What people do matters a whole lot more than what they say they’ll do. This statement should not surprise anyone. Actions speak louder than words. Then why is it that “smooth talkers” and “big talkers” often bluff and bluster their way though life despite their actions being very different than their rhetoric?
People get caught up in what people say — especially if they say it well. Consider that some of this country’s most successful politicians, including a number who sat in the Oval Office, were first-class orators. John Kennedy and Ronald Reagan were excellent communicators, as is our current President Barack Obama.
But isn’t it what they do, not what they say, that really matters?
Throughout my career I’ve had colleagues who will say about a vendor who has disappointed, “But, he promised he’d be able to deliver exactly what we needed.” Just because you encountered a likable, well-spoken salesperson doesn’t mean the company will be able to do what you need them to do.
Or what about the conversation you have with a hiring manager, after they had to fire an employee after three months on the job saying, “But she said she was really experienced in the field.” Some people will say anything to get a job, especially in this economy.
Here’s some advice, trust but verify. This old Ronald Reagan adage is something every manager should live by — especially when it comes to people who make big promises. In our politically correct world, people often hesitate to question others’ motives or challenge what other people say. They’re afraid they are going to offend someone so they say nothing. The customer doesn’t probe the vendor, asking for examples of other jobs they’ve completed successfully. The hiring manager doesn’t thoroughly check the references of a job candidate and instead relies on the resume and what the candidate says in the interview.
Trust but verify.
There’s another type of talker that can also lead to trouble. That’s the person who only tells you half of the story — often the half they want you to hear. Recently I was engaged in a negotiation in which our side and our counterpart in the other organization spent weeks hammering out a deal that everyone felt they could live with. The other party generated a term sheet that we reviewed and accepted. However, when the agreement arrived we were surprised to find that there were a number of items in it that had never been discussed or agreed upon.
Why they chose the legal document to present new items that had not previously been discussed I’ll never know. Were they reluctant to raise these issues because they felt we’d spent so much time on other items? Did they really believe these items weren’t important? Or were they trying to slip a few things into the agreement to see what they could get away with?

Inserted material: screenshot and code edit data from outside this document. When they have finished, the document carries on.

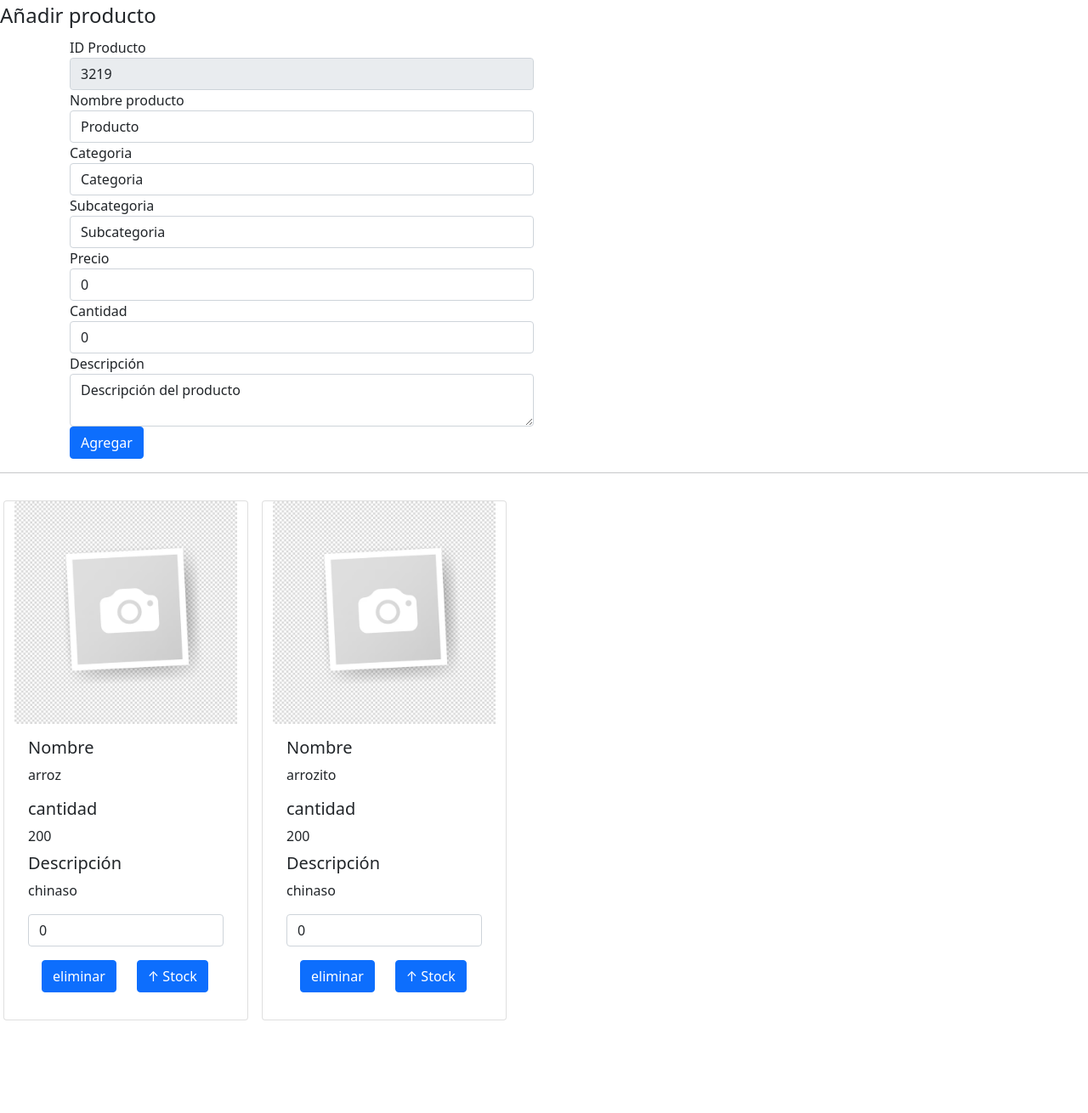
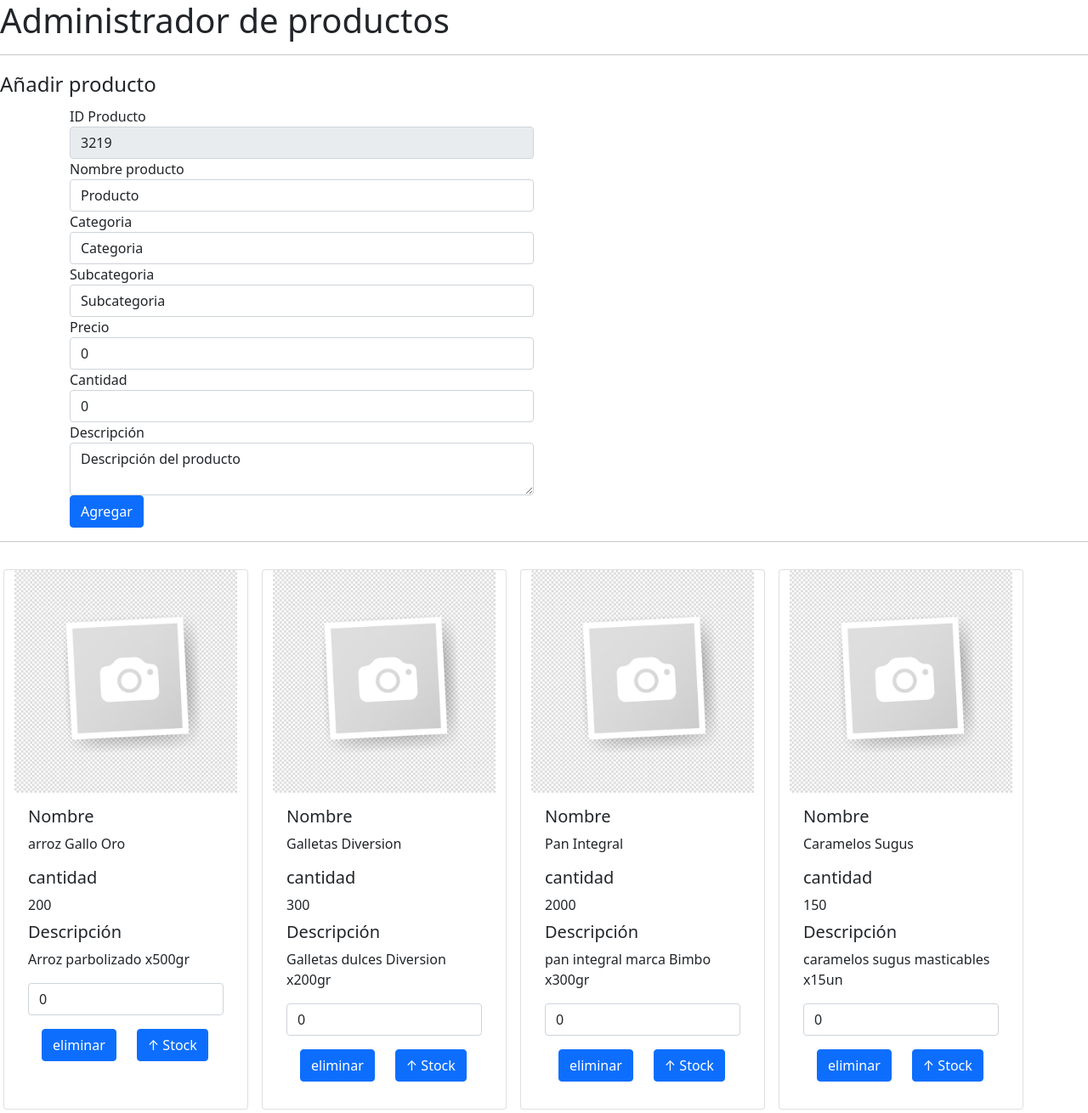
Before and after one commit to cristianvazquezr/Proyecto-Final-JS, a plain HTML site: page paginas/formulario.html in a window 1280 px wide. Shown: the whole page at 85% size. Before the commit the page ends 1217 px from the top, so only its background shows below. Drawn offline with nearby package versions, Linux system fonts and the light colour scheme.

Commit message:
se suben cambios

```diff
--- a/formulario.js
+++ b/formulario.js
@@ -19,10 +19,12 @@ class producto{
 
 // creo mi lista de productos
 
-let prod1=new producto(1,'arroz','legumbres','legu',20,200,'chinaso')
-let prod2=new producto(2,'arrozito','legumbres','legu',20,200,'chinaso')
-
-let listaProductos=[prod1,prod2]
+let listaProductos=[
+new producto(1,'arroz Gallo Oro','legumbres','saludables',200,200,'Arroz parbolizado x500gr'),
+new producto(2,'Galletas Diversion','galletas','golosinas',150,300,'Galletas dulces Diversion x200gr'),
+new producto(3,'Pan Integral','panaderia','TACC',100,2000,'pan integral marca Bimbo x300gr'),
+new producto(4,'Caramelos Sugus','Golocinas','caramelos',200000,150,'caramelos sugus masticables x15un'),
+]
 
 
 // guardo mis productos en el local storage, lo convierto a json. Tengo que validar, si ya existen productos en el localstorage no ejecuto esto, si esta vacio lo ejecuto para cargar mis productos iniciales que ya traigo. En el if pongo igual a [] por que cuando borro todos los items es lo que queda almacenado dos elementos que son los corchetes.
@@ -222,7 +224,7 @@ function subirCantidad(id,cantidad){
     listaProductos=JSON.parse(localStorage.getItem('producto'))
     for (let elemento in listaProductos){
         if (listaProductos[elemento].id==id){
-            listaProductos[elemento].subirStock(parseInt(cantidad));
+            listaProductos[elemento].cantidad = listaProductos[elemento].cantidad + parseInt(cantidad);
         }
     }
     localStorage.setItem('producto',JSON.stringify(listaProductos))
--- a/paginas/formulario.html
+++ b/paginas/formulario.html
@@ -9,7 +9,8 @@
 </head>
 <body>
     <header>
-
+        <h1 class="tittle">Administrador de productos</h1>
+        <hr>
     </header>
     <main>
         <form id="formulario">
```
Also changed, not shown: index.html (+2 -1 lines), 1 other file.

I’ll never know the true answer, but I’ve lost a degree of trust in them and am glad we verified the document.
Again, a little probing, a few more questions will often help you get the whole story. You can’t be afraid to ask for the details. Be specific in your questions. Be skeptical, especially with those who are unproven to you. Remember, trust must be earned. Don’t give yours away so freely that you suffer the consequences. A little skepticism is healthy.
And what if you’re “suspecting” nature offends someone? Let me say that anyone who is genuine and honest appreciates someone being thorough. Think about it. It helps them out. The truly honest and reputable prefer the other side to be cautious because their honesty and reputation will set them apart. The job candidate who readily provides quality references hopes that you call them all and hear all the great things that will be said about her. The vendor who has a long list of satisfied customers wants you to talk to them to hear how great the vendor has performed time after time. That’s how they’ll win the job or the contract. The person who is offended that you’d question the integrity of their resume or what they’ve told you is exactly the person you don’t want to hire!
If you watch what people do more than you listen to what they say you’ll be better off every time. You want to be associated with people who “walk the walk,” not just “talk the talk.” And you want to be that person too.